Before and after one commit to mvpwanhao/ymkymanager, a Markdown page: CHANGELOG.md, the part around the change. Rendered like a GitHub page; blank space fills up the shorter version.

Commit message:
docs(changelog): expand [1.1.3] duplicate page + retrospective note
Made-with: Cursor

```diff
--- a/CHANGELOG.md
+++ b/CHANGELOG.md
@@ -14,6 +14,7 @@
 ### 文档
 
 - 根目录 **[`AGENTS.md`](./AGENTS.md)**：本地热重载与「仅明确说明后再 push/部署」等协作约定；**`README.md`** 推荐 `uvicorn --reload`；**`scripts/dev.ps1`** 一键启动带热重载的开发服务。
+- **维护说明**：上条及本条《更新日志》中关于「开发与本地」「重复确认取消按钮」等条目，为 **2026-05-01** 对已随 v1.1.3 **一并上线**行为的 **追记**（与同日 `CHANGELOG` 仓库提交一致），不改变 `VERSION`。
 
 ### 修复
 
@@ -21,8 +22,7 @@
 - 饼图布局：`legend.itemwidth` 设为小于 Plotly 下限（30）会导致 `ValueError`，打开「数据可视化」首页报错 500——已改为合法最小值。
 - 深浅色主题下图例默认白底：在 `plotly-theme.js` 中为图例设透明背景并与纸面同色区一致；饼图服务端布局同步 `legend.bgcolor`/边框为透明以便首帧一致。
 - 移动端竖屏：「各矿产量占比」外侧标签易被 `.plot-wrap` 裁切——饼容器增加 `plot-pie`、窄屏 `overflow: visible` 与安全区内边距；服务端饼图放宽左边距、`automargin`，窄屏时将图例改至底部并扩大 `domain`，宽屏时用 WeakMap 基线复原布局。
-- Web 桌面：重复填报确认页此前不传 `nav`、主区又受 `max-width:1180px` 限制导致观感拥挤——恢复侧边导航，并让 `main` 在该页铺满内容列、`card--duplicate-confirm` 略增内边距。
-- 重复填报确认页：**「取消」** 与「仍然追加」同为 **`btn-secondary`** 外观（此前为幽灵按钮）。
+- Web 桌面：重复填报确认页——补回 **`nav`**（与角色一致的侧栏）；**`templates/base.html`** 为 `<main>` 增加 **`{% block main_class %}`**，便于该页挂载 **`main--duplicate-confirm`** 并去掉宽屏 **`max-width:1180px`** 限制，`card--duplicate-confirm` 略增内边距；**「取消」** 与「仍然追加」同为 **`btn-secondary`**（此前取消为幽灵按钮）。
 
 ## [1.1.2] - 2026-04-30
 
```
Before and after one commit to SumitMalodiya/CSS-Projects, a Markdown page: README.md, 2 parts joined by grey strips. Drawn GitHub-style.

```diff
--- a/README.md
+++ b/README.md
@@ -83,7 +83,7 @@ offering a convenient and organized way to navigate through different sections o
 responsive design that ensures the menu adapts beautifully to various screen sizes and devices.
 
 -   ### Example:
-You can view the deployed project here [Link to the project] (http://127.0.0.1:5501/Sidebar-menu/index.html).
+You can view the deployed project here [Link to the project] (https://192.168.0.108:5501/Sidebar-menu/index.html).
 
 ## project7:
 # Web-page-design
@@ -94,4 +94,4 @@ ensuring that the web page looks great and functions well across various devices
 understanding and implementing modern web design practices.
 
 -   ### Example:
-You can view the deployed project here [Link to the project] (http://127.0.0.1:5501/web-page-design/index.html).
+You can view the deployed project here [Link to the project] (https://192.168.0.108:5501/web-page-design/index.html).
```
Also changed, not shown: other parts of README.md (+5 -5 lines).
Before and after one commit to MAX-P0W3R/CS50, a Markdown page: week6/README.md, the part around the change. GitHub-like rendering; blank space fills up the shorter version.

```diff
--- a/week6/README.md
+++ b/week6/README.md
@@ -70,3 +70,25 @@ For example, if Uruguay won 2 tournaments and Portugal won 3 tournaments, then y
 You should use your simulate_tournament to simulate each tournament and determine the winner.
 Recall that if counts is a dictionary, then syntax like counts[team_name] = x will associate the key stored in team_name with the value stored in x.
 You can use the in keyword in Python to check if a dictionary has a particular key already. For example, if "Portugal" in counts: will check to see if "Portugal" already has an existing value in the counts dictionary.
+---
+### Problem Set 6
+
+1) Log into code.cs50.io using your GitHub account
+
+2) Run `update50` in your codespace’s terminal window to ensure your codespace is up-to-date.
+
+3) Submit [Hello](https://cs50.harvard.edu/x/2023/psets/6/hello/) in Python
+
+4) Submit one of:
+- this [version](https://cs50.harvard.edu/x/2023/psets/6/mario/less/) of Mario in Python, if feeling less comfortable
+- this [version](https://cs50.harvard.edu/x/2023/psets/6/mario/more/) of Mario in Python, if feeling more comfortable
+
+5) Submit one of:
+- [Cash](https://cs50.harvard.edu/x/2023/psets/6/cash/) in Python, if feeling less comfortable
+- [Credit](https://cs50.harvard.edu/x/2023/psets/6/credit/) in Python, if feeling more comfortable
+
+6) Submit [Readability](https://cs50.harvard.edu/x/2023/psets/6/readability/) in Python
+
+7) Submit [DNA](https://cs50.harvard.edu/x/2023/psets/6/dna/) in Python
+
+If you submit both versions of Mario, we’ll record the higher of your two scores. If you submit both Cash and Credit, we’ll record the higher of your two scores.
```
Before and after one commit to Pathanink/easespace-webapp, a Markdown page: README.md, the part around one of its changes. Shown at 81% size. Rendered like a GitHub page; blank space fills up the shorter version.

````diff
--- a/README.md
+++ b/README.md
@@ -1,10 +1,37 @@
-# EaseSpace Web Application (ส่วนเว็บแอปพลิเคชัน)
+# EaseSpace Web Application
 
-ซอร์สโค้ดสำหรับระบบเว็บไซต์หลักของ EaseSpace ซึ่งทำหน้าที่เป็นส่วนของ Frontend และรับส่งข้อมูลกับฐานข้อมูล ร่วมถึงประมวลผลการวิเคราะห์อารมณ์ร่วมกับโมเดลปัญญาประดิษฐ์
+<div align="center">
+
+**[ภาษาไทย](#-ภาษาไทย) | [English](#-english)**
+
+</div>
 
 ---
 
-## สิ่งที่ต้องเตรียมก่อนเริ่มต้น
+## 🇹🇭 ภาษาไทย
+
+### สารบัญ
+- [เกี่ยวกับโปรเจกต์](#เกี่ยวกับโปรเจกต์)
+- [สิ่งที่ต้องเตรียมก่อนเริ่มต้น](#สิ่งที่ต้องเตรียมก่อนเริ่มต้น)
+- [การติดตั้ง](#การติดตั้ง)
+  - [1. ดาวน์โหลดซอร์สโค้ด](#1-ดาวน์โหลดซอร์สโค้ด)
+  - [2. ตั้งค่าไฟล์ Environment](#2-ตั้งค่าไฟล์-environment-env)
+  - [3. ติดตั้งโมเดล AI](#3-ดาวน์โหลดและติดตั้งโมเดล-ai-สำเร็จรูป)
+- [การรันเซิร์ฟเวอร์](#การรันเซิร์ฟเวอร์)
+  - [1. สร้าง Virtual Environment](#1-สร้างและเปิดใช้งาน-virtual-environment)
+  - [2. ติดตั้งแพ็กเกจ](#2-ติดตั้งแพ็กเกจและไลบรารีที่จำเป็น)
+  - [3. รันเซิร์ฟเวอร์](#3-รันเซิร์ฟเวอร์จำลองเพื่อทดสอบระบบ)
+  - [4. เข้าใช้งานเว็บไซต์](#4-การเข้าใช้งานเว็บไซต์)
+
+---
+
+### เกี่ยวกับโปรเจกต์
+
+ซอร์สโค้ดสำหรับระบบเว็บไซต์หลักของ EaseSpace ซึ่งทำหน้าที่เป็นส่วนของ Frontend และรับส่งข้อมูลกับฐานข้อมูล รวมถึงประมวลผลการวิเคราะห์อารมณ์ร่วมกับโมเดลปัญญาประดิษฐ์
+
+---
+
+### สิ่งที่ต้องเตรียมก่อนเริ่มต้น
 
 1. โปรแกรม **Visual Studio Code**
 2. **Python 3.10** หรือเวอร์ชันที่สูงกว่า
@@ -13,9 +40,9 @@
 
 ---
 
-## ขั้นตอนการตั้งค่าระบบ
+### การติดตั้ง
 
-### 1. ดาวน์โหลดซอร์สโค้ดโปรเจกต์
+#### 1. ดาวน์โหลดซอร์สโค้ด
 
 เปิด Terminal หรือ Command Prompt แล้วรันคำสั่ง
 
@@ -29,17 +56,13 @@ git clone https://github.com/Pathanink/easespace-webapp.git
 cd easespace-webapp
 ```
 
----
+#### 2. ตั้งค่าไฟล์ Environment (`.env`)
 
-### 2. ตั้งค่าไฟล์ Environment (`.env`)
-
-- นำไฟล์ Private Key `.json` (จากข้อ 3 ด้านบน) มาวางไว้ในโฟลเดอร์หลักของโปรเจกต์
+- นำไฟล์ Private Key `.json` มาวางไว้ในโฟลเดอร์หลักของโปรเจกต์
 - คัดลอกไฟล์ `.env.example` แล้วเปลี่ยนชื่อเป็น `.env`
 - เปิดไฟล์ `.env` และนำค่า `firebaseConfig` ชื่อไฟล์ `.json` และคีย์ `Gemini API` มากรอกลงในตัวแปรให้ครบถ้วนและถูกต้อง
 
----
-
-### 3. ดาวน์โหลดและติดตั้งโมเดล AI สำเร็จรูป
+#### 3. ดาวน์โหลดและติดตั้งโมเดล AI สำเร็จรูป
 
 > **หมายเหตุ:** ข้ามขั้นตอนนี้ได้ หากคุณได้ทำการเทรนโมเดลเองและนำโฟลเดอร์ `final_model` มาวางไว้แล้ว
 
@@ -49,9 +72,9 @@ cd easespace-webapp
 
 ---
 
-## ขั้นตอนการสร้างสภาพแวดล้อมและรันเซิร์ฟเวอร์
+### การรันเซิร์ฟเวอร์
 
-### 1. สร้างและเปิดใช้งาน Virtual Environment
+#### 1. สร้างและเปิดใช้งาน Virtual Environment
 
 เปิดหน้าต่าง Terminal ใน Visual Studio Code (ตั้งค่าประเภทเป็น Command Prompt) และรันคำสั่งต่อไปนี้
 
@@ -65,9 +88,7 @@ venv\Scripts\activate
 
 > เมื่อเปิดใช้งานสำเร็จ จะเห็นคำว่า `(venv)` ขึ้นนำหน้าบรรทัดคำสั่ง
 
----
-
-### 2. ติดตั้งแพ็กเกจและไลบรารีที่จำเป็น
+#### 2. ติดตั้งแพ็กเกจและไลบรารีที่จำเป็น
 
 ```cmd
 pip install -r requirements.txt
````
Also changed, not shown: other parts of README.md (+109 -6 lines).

### What is required
If a line in the data above holds the string "harvard", copy it.

### Finished exercise
+3) Submit [Hello](https://cs50.harvard.edu/x/2023/psets/6/hello/) in Python
+- this [version](https://cs50.harvard.edu/x/2023/psets/6/mario/less/) of Mario in Python, if feeling less comfortable
+- this [version](https://cs50.harvard.edu/x/2023/psets/6/mario/more/) of Mario in Python, if feeling more comfortable
+- [Cash](https://cs50.harvard.edu/x/2023/psets/6/cash/) in Python, if feeling less comfortable
+- [Credit](https://cs50.harvard.edu/x/2023/psets/6/credit/) in Python, if feeling more comfortable
+6) Submit [Readability](https://cs50.harvard.edu/x/2023/psets/6/readability/) in Python
+7) Submit [DNA](https://cs50.harvard.edu/x/2023/psets/6/dna/) in Python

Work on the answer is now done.